━━ SUPPLIED RECORDS

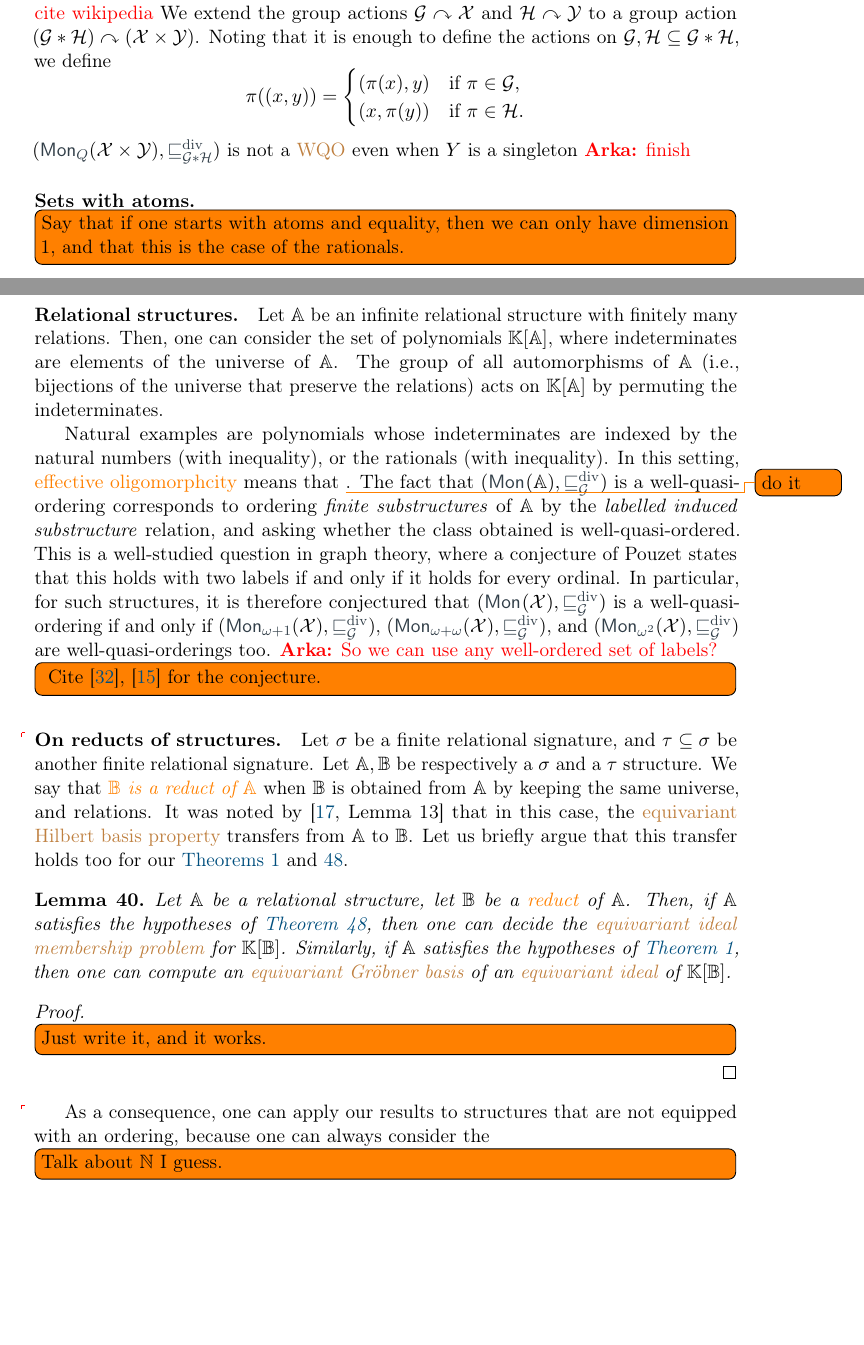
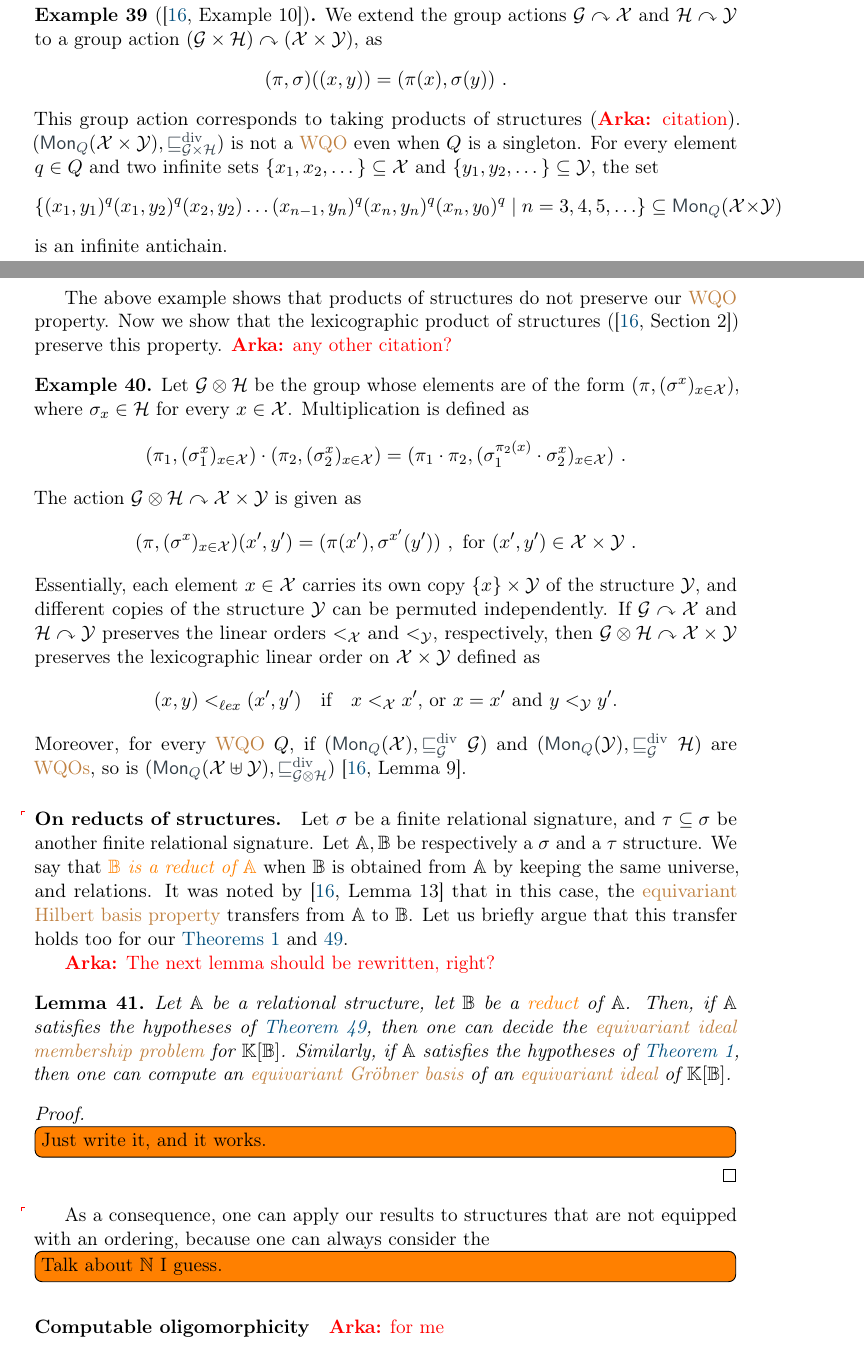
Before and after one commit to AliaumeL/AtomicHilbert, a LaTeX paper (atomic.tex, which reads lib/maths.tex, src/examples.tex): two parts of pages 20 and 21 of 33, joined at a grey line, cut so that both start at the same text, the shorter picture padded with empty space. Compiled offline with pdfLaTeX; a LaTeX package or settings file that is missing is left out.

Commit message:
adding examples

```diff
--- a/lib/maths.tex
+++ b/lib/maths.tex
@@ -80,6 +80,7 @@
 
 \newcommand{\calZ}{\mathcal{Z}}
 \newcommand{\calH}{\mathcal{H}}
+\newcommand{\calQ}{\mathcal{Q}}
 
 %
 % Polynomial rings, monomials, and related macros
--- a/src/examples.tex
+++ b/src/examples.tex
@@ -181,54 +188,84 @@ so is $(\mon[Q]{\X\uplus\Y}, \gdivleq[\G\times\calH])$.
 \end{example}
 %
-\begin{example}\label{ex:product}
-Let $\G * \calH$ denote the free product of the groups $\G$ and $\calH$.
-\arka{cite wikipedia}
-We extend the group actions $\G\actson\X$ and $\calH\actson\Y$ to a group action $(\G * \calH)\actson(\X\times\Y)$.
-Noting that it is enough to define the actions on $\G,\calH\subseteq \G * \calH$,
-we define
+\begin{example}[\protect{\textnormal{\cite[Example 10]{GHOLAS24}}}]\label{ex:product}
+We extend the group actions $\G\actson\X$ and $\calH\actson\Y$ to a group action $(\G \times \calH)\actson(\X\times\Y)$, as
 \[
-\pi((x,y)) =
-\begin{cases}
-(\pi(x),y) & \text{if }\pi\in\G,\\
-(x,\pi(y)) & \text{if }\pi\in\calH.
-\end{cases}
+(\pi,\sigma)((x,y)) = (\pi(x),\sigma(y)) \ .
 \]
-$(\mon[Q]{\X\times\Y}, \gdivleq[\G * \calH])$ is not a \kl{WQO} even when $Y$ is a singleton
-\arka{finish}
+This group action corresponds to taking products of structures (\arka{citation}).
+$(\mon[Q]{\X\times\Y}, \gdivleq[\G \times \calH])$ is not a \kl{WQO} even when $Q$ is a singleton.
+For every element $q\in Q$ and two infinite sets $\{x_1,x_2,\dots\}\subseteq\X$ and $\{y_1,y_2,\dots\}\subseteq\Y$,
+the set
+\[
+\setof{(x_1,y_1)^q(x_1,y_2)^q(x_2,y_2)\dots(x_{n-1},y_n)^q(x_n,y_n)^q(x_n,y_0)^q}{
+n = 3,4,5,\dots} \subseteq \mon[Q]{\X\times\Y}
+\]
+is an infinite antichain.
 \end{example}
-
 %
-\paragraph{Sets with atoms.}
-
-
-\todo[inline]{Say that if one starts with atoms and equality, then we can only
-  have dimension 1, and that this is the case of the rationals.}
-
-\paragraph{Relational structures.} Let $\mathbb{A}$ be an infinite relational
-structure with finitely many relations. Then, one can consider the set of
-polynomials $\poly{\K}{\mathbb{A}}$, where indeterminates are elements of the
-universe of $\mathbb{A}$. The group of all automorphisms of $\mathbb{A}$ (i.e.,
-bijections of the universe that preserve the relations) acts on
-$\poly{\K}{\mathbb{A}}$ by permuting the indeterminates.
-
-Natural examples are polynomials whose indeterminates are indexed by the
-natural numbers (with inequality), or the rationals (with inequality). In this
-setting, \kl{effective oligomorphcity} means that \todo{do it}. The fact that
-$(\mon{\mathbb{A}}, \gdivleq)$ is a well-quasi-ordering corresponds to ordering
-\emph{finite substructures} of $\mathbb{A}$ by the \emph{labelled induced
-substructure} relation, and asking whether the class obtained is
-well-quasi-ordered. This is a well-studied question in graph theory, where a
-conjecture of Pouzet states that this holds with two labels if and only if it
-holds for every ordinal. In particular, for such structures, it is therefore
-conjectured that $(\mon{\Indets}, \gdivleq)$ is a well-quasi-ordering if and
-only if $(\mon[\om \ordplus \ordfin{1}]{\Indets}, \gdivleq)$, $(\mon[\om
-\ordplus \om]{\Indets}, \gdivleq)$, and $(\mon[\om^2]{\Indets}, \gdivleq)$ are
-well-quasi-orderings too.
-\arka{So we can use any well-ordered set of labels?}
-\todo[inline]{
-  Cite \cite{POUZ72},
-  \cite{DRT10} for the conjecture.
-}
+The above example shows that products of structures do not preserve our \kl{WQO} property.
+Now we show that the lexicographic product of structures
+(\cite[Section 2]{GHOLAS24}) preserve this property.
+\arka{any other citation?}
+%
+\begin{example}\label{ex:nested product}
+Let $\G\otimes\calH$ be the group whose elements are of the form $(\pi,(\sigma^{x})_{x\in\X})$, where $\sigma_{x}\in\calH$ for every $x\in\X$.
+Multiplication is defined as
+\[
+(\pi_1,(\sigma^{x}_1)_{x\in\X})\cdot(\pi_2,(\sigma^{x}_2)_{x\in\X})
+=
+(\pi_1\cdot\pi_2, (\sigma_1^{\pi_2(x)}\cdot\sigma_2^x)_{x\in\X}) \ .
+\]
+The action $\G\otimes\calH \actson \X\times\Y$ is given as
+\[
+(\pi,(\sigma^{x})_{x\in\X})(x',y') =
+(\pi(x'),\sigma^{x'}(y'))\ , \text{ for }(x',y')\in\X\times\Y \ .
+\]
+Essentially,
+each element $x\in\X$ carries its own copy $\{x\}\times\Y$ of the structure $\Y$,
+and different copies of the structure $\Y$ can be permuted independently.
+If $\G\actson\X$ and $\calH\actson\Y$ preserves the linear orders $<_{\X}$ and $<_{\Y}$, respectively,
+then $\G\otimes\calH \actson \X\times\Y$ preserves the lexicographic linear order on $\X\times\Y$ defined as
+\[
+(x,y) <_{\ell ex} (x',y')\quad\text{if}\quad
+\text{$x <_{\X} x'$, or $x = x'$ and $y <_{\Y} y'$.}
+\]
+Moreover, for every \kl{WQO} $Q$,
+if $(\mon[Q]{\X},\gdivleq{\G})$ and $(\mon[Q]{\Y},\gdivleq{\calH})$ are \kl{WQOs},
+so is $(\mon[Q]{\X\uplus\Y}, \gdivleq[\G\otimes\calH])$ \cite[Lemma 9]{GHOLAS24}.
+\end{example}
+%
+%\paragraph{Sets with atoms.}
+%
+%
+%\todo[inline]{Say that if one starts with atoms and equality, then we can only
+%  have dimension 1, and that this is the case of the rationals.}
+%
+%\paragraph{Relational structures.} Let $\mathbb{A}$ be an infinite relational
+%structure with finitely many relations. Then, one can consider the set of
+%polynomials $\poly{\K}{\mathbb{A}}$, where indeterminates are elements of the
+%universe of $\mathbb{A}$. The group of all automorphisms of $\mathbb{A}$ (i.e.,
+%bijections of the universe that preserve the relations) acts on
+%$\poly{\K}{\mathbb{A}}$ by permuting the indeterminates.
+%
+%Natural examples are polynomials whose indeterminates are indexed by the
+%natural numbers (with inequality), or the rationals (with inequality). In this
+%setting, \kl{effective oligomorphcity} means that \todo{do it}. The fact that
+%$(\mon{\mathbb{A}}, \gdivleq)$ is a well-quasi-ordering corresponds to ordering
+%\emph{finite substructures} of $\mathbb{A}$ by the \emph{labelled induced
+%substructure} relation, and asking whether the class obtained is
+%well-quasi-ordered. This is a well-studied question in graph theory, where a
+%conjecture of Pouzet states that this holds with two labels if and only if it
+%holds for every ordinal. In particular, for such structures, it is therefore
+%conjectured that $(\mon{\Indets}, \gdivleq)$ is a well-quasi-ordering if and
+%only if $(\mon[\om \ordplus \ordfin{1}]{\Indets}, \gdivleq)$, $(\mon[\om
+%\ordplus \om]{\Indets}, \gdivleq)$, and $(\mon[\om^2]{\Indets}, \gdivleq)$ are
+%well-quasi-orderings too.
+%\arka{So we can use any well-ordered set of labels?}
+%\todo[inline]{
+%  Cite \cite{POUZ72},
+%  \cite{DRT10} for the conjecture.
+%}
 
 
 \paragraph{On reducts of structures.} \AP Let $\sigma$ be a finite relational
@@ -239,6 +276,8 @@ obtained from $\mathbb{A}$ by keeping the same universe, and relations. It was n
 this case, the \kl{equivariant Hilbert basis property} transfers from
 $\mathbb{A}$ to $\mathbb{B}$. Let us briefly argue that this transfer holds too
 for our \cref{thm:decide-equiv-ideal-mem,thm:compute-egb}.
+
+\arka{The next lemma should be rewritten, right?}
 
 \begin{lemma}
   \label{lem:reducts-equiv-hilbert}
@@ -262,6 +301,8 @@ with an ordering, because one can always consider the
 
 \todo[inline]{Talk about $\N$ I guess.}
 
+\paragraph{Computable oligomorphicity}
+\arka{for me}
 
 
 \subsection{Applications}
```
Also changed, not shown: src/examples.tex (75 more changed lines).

━━━━

= WHAT IS EXPECTED =
Scan the material above for lines that contain the string "paragraph", and copy each such line.

= TASK RESPONSE =
-\paragraph{Sets with atoms.}
-\paragraph{Relational structures.} Let $\mathbb{A}$ be an infinite relational
+%\paragraph{Sets with atoms.}
+%\paragraph{Relational structures.} Let $\mathbb{A}$ be an infinite relational
 \paragraph{On reducts of structures.} \AP Let $\sigma$ be a finite relational
+\paragraph{Computable oligomorphicity}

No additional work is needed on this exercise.